» The task: Each line of the records that holds the word "sheet" should be copied out.

(Beginning of Data for this exercise)

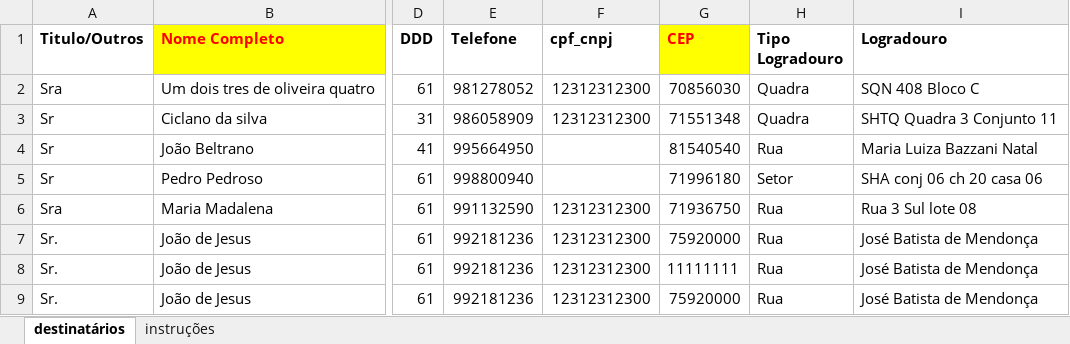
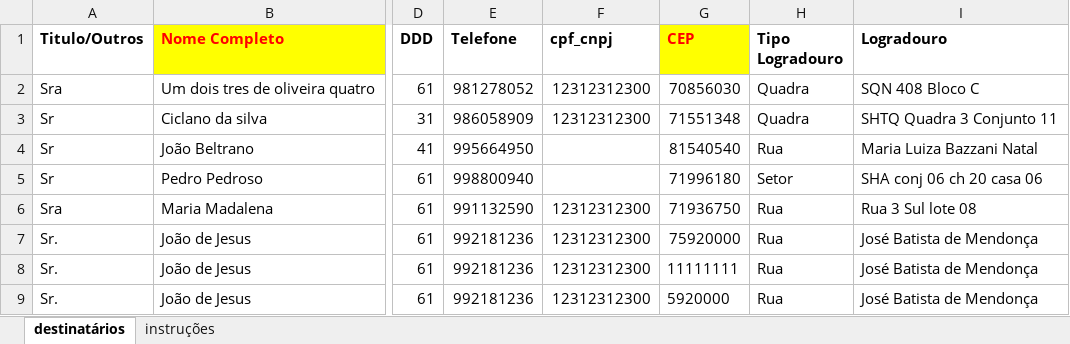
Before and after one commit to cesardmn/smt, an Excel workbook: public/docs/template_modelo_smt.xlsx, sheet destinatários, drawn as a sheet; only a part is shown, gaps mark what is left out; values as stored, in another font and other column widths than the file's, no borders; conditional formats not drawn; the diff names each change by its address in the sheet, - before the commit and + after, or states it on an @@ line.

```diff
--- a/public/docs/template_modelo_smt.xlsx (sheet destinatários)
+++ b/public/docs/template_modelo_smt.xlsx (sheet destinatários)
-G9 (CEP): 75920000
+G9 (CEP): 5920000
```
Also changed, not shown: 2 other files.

(End of Data for this exercise)

» Answer space:
Before and after one commit to cesardmn/smt, an Excel workbook: public/docs/template_modelo_smt.xlsx, sheet destinatários, drawn as a sheet; only a part is shown, gaps mark what is left out; values as stored, in another font and other column widths than the file's, no borders; conditional formats not drawn; the diff names each change by its address in the sheet, - before the commit and + after, or states it on an @@ line.
--- a/public/docs/template_modelo_smt.xlsx (sheet destinatários)
+++ b/public/docs/template_modelo_smt.xlsx (sheet destinatários)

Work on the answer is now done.